Why (not) Family Medicine? is a series of posts from health care thought leaders, both inside and outside of Family Medicine. These will be posted every Friday. The participants were asked to focus on whatever they wanted in response to this question. We are glad that so many of these impressive leaders were willing to participate, and we hope that you enjoy their responses!
I recently had the pleasure of participating in a medical exchange fellowship through MEDICC to Havana, Cuba where I continually heard the refrain that “Cubans live like the poor and die like the rich.” For a country that is considered to be among the poorest in the Americas, I was shocked to see that – as of 2012 – a Cuban’s life expectancy of 79.07 years outperformed that of the US at 78.74.
How is this possible?!? Two words – Family Medicine!
With the rare exception, every single Cuban doctor who graduates first becomes a family physician. That’s right – every one!
This just emphasizes the true importance of a health care system that employs Family Medicine as its cornerstone. The literature also identifies primary care as a means to ensure a more equitable distribution of medical resources – a stat that does NOT hold true for specialty care. More specifically, each additional general practitioner or family physician per 10,000 population boasts an associated 6 percent decrease in mortality (Gulliford 2002). The results of this article and additional current literature suggest that up to 127,617 deaths per year in the United States alone could be avoided by optimizing the number of family physicians in our communities (Macinko, Starfield, and Shi 2005).
As the US health system continues to evolve, advocate for the specialty that has a proven track record of improving our health outcomes here and around the world. Choose prevention, choose community, choose FAMILY MEDICINE!

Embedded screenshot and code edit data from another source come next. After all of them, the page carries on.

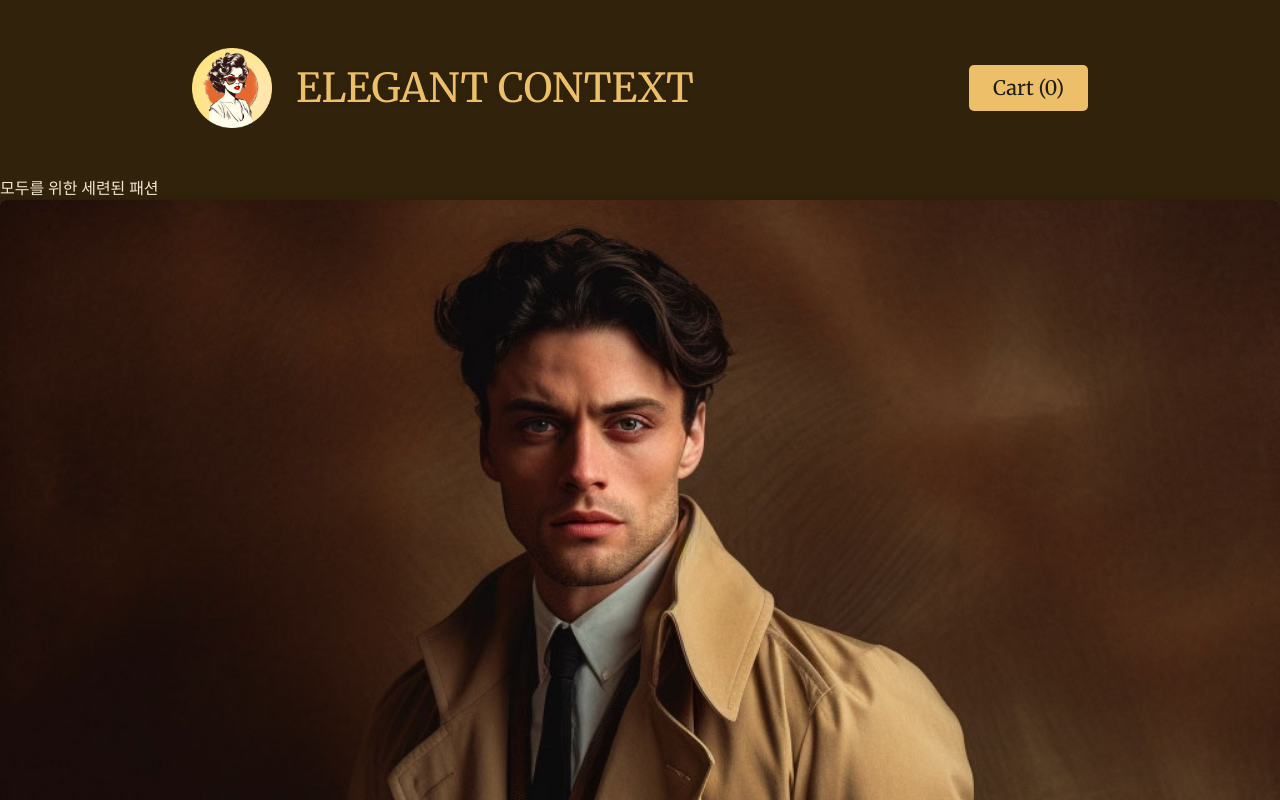
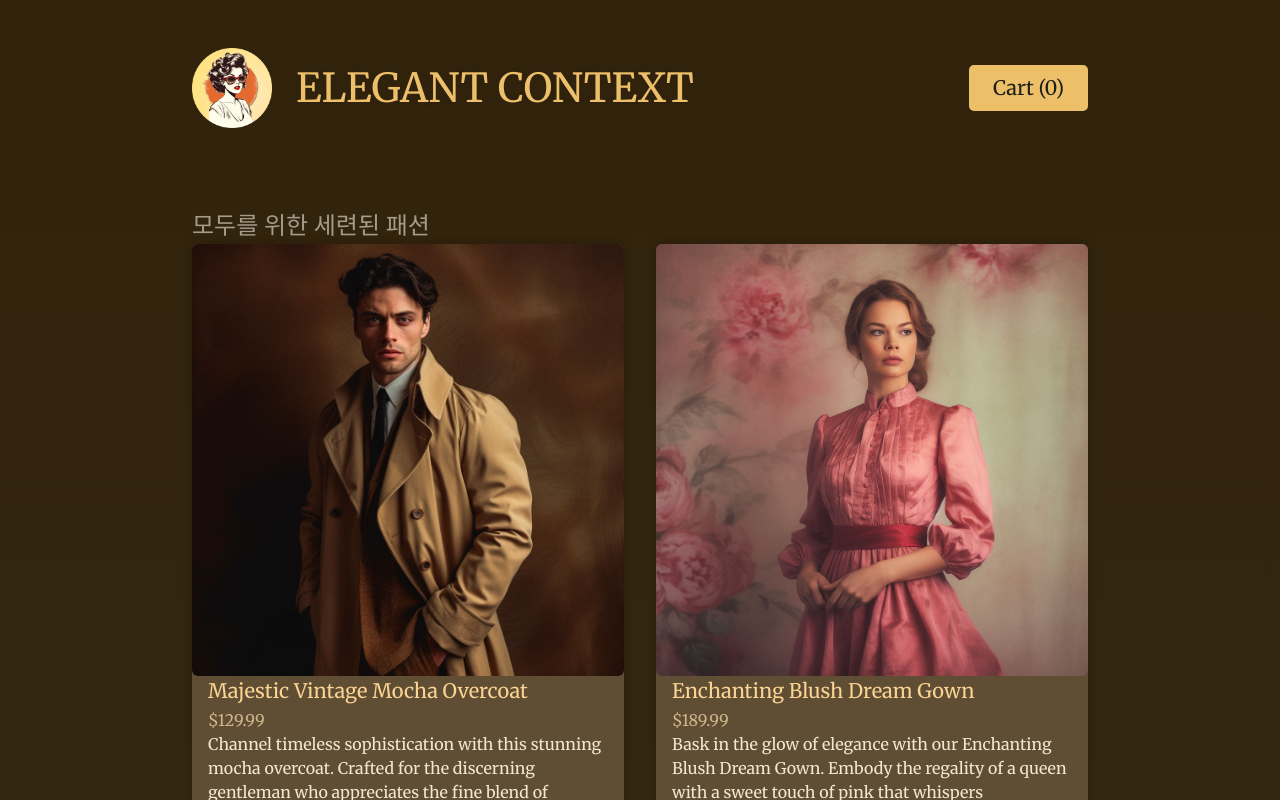
Before and after one commit to Choring/shopping, a React (Vite) app: page / in a window 1280 px wide. Shown: the top 800 px of the page. Built offline with nearby package versions, Linux system fonts and the light colour scheme.

Commit message:
코드 들여쓰기 수정

```diff
--- a/index.html
+++ b/index.html
@@ -7,7 +7,7 @@
     <title>Shopping</title>
   </head>
   <body>
-    <div id="modal-root"></div>
+    <div id="modal"></div>
     <div id="root"></div>
     <script type="module" src="/src/main.tsx"></script>
   </body>
--- a/src/App.tsx
+++ b/src/App.tsx
@@ -4,6 +4,7 @@ import { Footer } from "./components/Layout/Footer";
 import { Shop } from "./components/Shop";
 import { useState } from "react";
 import { DUMMY_PRODUCTS } from "./dummy-products";
+import { Product } from "./components/Product";
 
 function App() {
   const [shoppingCart, setShoppingCart] = useState<ShoppingCart>({
@@ -72,7 +73,13 @@ function App() {
         cart={shoppingCart}
         onUpdateCartItemQuantity={handleUpdateCartItemQuantity}
       />
-      <Shop onAddItemToCart={handleAddItemToCart}/>
+      <Shop>
+        {DUMMY_PRODUCTS?.map((product) => (
+            <li key={product.id}>
+                <Product {...product} onAddToCart={handleAddItemToCart} />
+            </li>
+        ))}
+      </Shop>
       <Footer />
     </>
   )
--- a/src/components/Layout/Header.tsx
+++ b/src/components/Layout/Header.tsx
@@ -32,11 +32,11 @@ export const Header = ({ cart, onUpdateCartItemQuantity}: HeaderProps) => {
             />
             <header id="main-header">
                 <div id="main-title">
-                <img src="logo.png" alt="Elegant model" />
-                <h1>Elegant Context</h1>
+                    <img src="logo.png" alt="Elegant model" />
+                    <h1>Elegant Context</h1>
                 </div>
                 <p>
-                <button onClick={handleOpenCartClick}>Cart ({cartQuantity})</button>
+                    <button onClick={handleOpenCartClick}>Cart ({cartQuantity})</button>
                 </p>
             </header>
         </>
--- a/src/components/Shop.tsx
+++ b/src/components/Shop.tsx
@@ -1,18 +1,11 @@
-import { DUMMY_PRODUCTS } from "../dummy-products"
-import { Product } from "./Product"
 
-
-export const Shop = ({ onAddItemToCart }: ShopProps) => {
+export const Shop = ({ children }) => {
   return (
-    <section>
+    <section id="shop">
         <h2>모두를 위한 세련된 패션</h2>
 
-        <ul>
-            {DUMMY_PRODUCTS?.map((product) => (
-                <li key={product.id}>
-                    <Product {...product} onAddToCart={onAddItemToCart} />
-                </li>
-            ))}
+        <ul id="products">
+          {children}
         </ul>
     </section>
   )
--- a/src/components/modal/CartModal.tsx
+++ b/src/components/modal/CartModal.tsx
@@ -17,7 +17,7 @@ export const CartModal = forwardRef<CartModalRef,CartModalProps>(function Modal(
     })
 
     return createPortal(
-      <dialog>
+      <dialog id="modal" ref={dialog}>
         <h2>{title}</h2>
         <Cart
           items={cartItems}
@@ -27,6 +27,6 @@ export const CartModal = forwardRef<CartModalRef,CartModalProps>(function Modal(
           {actions}
         </form>
       </dialog>,
-      document.getElementById("modal-root")!
+      document.getElementById("modal")!
     );
 });
```
Also changed, not shown: src/components/Cart.tsx (indentation only).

Kyle Hoedebecke MD, MBA, MSL, CKTP is an Assistant Professor in Family Medicine at the Uniformed Services University of the Health Sciences. He is also the co-founder and Chair of WONCA Polaris, an international group of new and future family physicians that promotes Family Medicine across the Americas.